For every line in the material below that holds "프로파일링", report the line.
··· The records ···
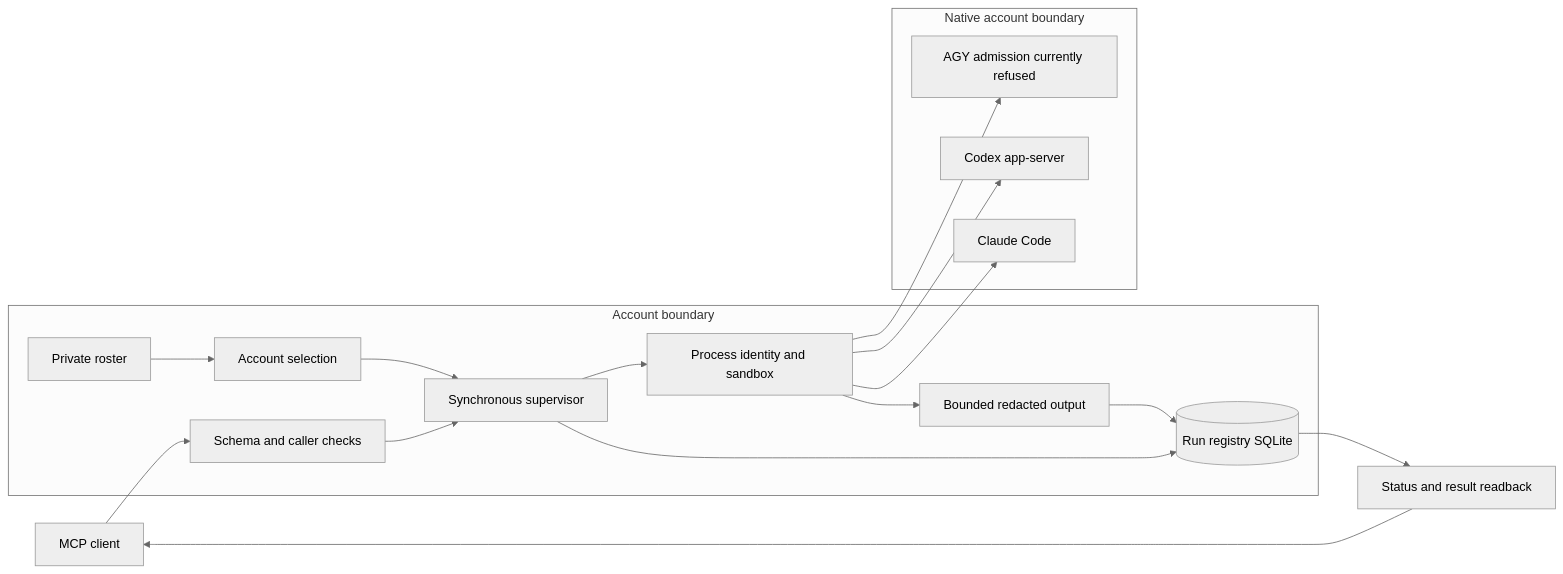
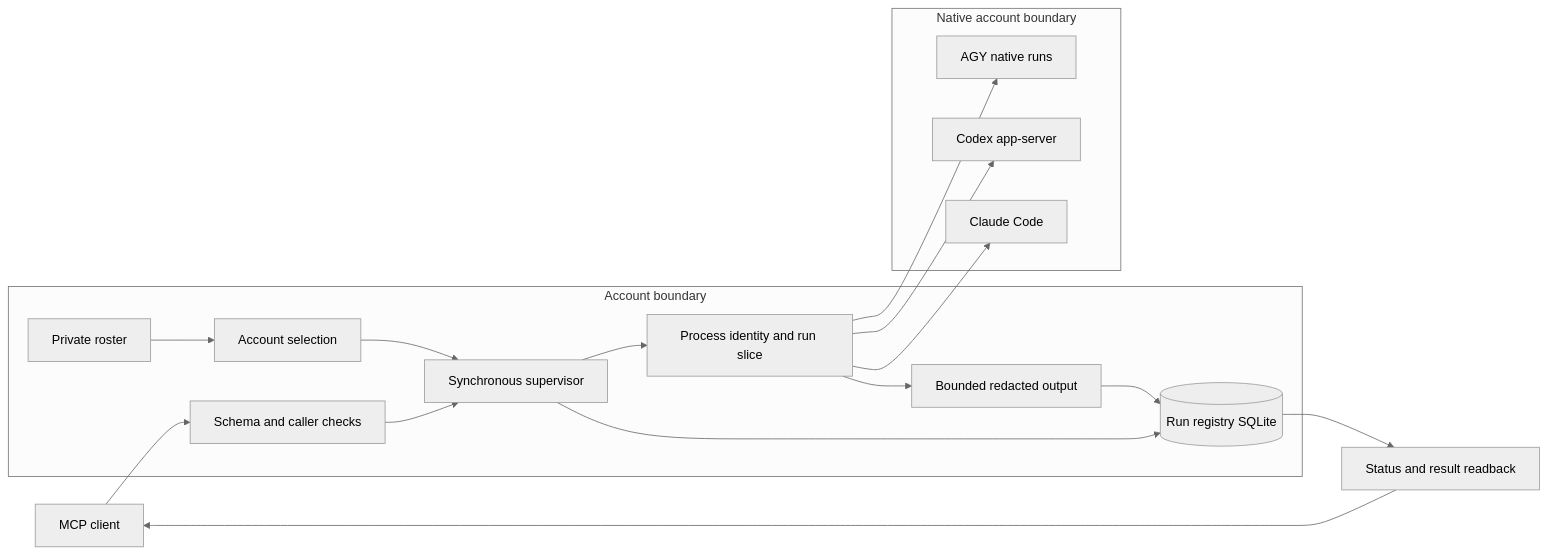
The first of 3 diagrams in docs/components/nspawn/ARCHITECTURE.md (menot-you/n-memory), drawn with Mermaid (neutral theme) before and after one commit. The commit also changed other lines of this file and 400 other files, not shown here.

````diff
--- a/docs/components/nspawn/ARCHITECTURE.md
+++ b/docs/components/nspawn/ARCHITECTURE.md
@@ -3,20 +3,20 @@
 ```mermaid
 flowchart LR
     Client[MCP client] --> Door[Schema and caller checks]
     subgraph Account[Account boundary]
         Door --> Supervisor[Synchronous supervisor]
         Roster[Private roster] --> Picker[Account selection]
         Picker --> Supervisor
         Supervisor --> Registry[(Run registry SQLite)]
-        Supervisor --> Custody[Process identity and sandbox]
+        Supervisor --> Custody[Process identity and run slice]
         Custody --> Pump[Bounded redacted output]
         Pump --> Registry
     end
     subgraph Vendor[Native account boundary]
         Custody --> Claude[Claude Code]
         Custody --> Codex[Codex app-server]
-        Custody --> AGY[AGY admission currently refused]
+        Custody --> AGY[AGY native runs]
     end
     Registry --> Result[Status and result readback]
     Result --> Client
 ```
````
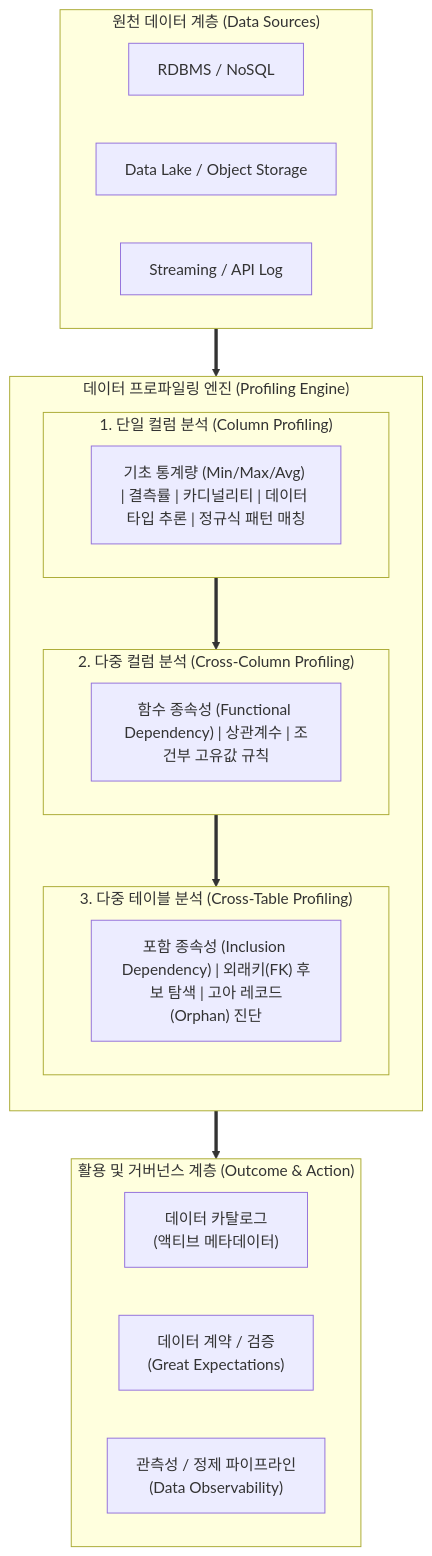
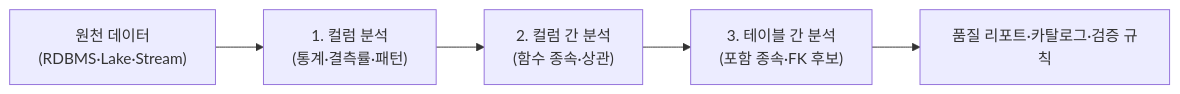
Before and after one commit to supremethumb/supremethumb.github.io: the diagram in content/01_IT Tech/데이터 프로파일링.md, drawn with Mermaid. The commit also changed other lines of this file and 1087 other files, not shown here.

````diff
--- a/content/01_IT Tech/데이터 프로파일링.md
+++ b/content/01_IT Tech/데이터 프로파일링.md
@@ -37,37 +34,7 @@
 ```mermaid
-flowchart TB
-    subgraph Source["원천 데이터 계층 (Data Sources)"]
-        direction LR
-        S1["RDBMS / NoSQL"]
-        S2["Data Lake / Object Storage"]
-        S3["Streaming / API Log"]
-    end
-
-    subgraph ProfilingEngine["데이터 프로파일링 엔진 (Profiling Engine)"]
-        direction TB
-        subgraph L1["1. 단일 컬럼 분석 (Column Profiling)"]
-            P1["기초 통계량 (Min/Max/Avg) | 결측률 | 카디널리티 | 데이터 타입 추론 | 정규식 패턴 매칭"]
-        end
-
-        subgraph L2["2. 다중 컬럼 분석 (Cross-Column Profiling)"]
-            P2["함수 종속성 (Functional Dependency) | 상관계수 | 조건부 고유값 규칙"]
-        end
-
-        subgraph L3["3. 다중 테이블 분석 (Cross-Table Profiling)"]
-            P3["포함 종속성 (Inclusion Dependency) | 외래키(FK) 후보 탐색 | 고아 레코드(Orphan) 진단"]
-        end
-
-        L1 ==> L2 ==> L3
-    end
-
-    subgraph OutputLayer["활용 및 거버넌스 계층 (Outcome & Action)"]
-        direction LR
-        O1["데이터 카탈로그<br/>(액티브 메타데이터)"]
-        O2["데이터 계약 / 검증<br/>(Great Expectations)"]
-        O3["관측성 / 정제 파이프라인<br/>(Data Observability)"]
-    end
-
-    Source ==> ProfilingEngine
-    ProfilingEngine ==> OutputLayer
-
+flowchart LR
+    SRC["원천 데이터<br/>(RDBMS·Lake·Stream)"] --> L1["1. 컬럼 분석<br/>(통계·결측률·패턴)"]
+    L1 --> L2["2. 컬럼 간 분석<br/>(함수 종속·상관)"]
+    L2 --> L3["3. 테이블 간 분석<br/>(포함 종속·FK 후보)"]
+    L3 --> OUT["품질 리포트·카탈로그·검증 규칙"]
 ```
````
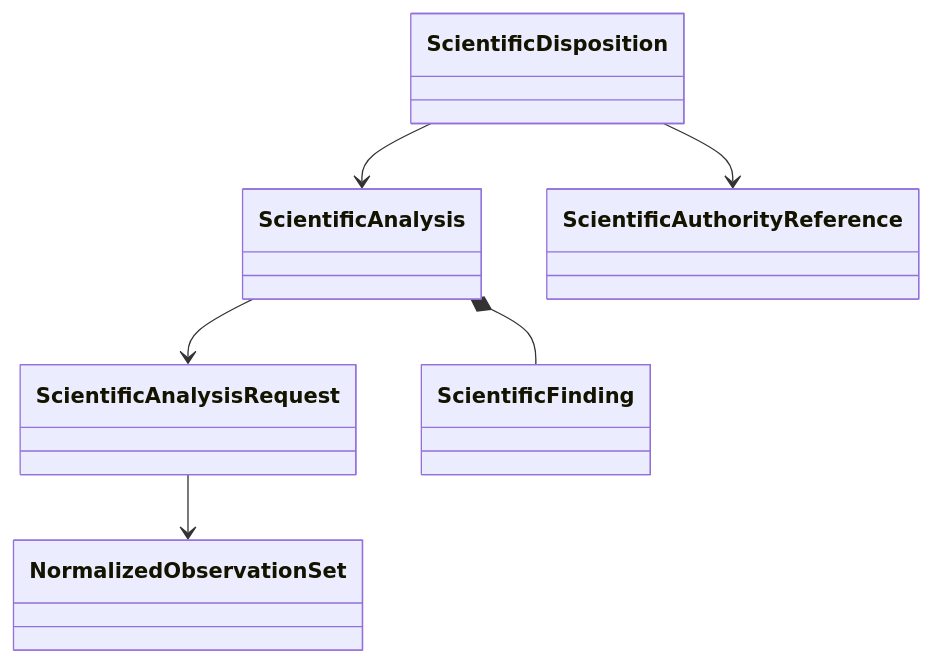
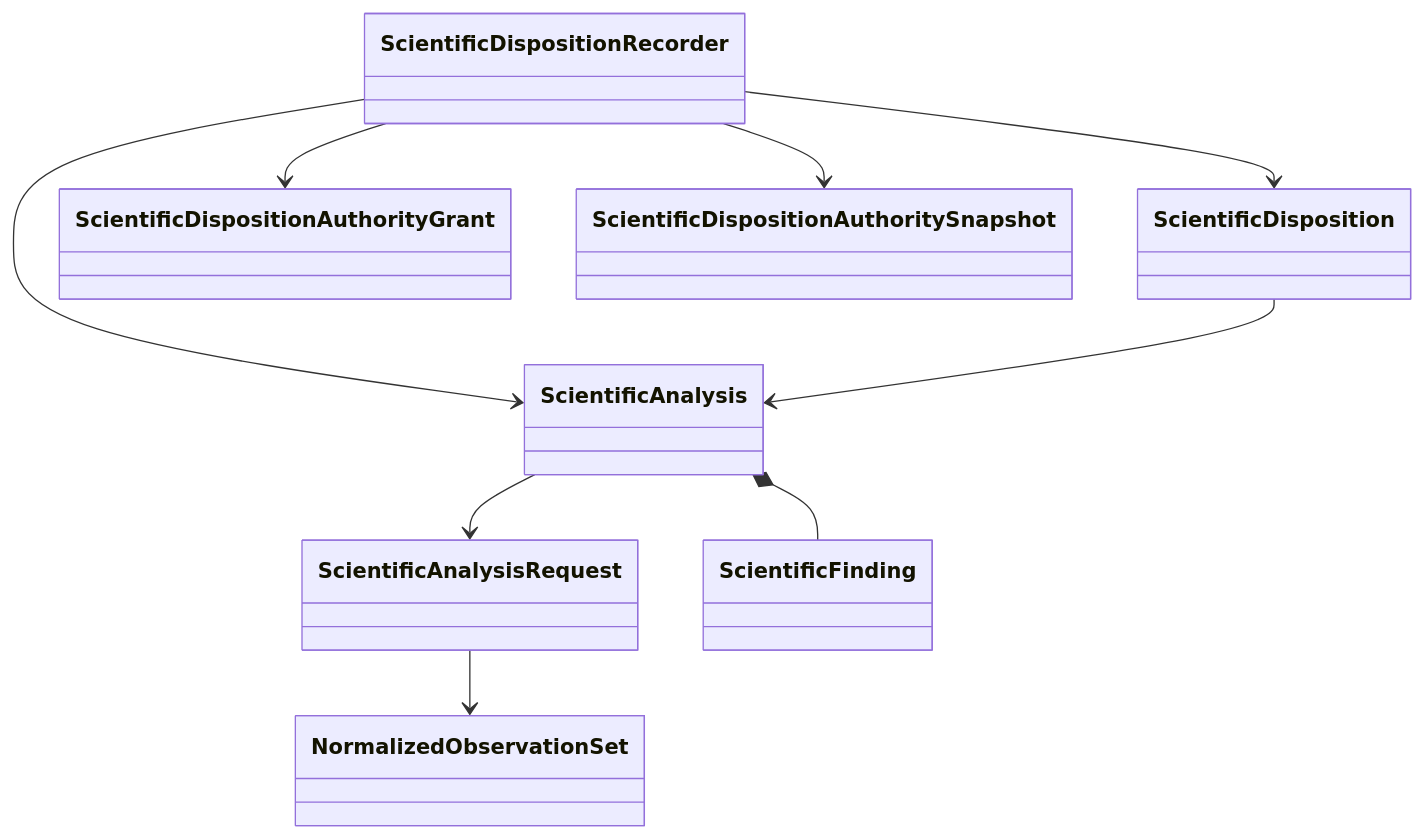
Before and after one commit to eragasa/ksdft2effmass: the diagram in docs/architecture/v2/analysis/analysis-and-disposition.md, drawn with Mermaid. The commit also changed other lines of this file and 80 other files, not shown here.

Commit message:
docs: reconcile architecture v2

````diff
--- a/docs/architecture/v2/analysis/analysis-and-disposition.md
+++ b/docs/architecture/v2/analysis/analysis-and-disposition.md
@@ -32,15 +34,20 @@
 ```mermaid
 classDiagram
     class ScientificAnalysisRequest
     class NormalizedObservationSet
     class ScientificAnalysis
     class ScientificFinding
     class ScientificDisposition
-    class ScientificAuthorityReference
+    class ScientificDispositionRecorder
+    class ScientificDispositionAuthorityGrant
+    class ScientificDispositionAuthoritySnapshot
 
     ScientificAnalysisRequest --> NormalizedObservationSet
     ScientificAnalysis *-- ScientificFinding
     ScientificAnalysis --> ScientificAnalysisRequest
+    ScientificDispositionRecorder --> ScientificAnalysis
+    ScientificDispositionRecorder --> ScientificDispositionAuthorityGrant
+    ScientificDispositionRecorder --> ScientificDispositionAuthoritySnapshot
+    ScientificDispositionRecorder --> ScientificDisposition
     ScientificDisposition --> ScientificAnalysis
-    ScientificDisposition --> ScientificAuthorityReference
 ```
````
···
◆ Reply ◆
Before and after one commit to supremethumb/supremethumb.github.io: the diagram in content/01_IT Tech/데이터 프로파일링.md, drawn with Mermaid. The commit also changed other lines of this file and 1087 other files, not shown here.
--- a/content/01_IT Tech/데이터 프로파일링.md
+++ b/content/01_IT Tech/데이터 프로파일링.md
-    subgraph ProfilingEngine["데이터 프로파일링 엔진 (Profiling Engine)"]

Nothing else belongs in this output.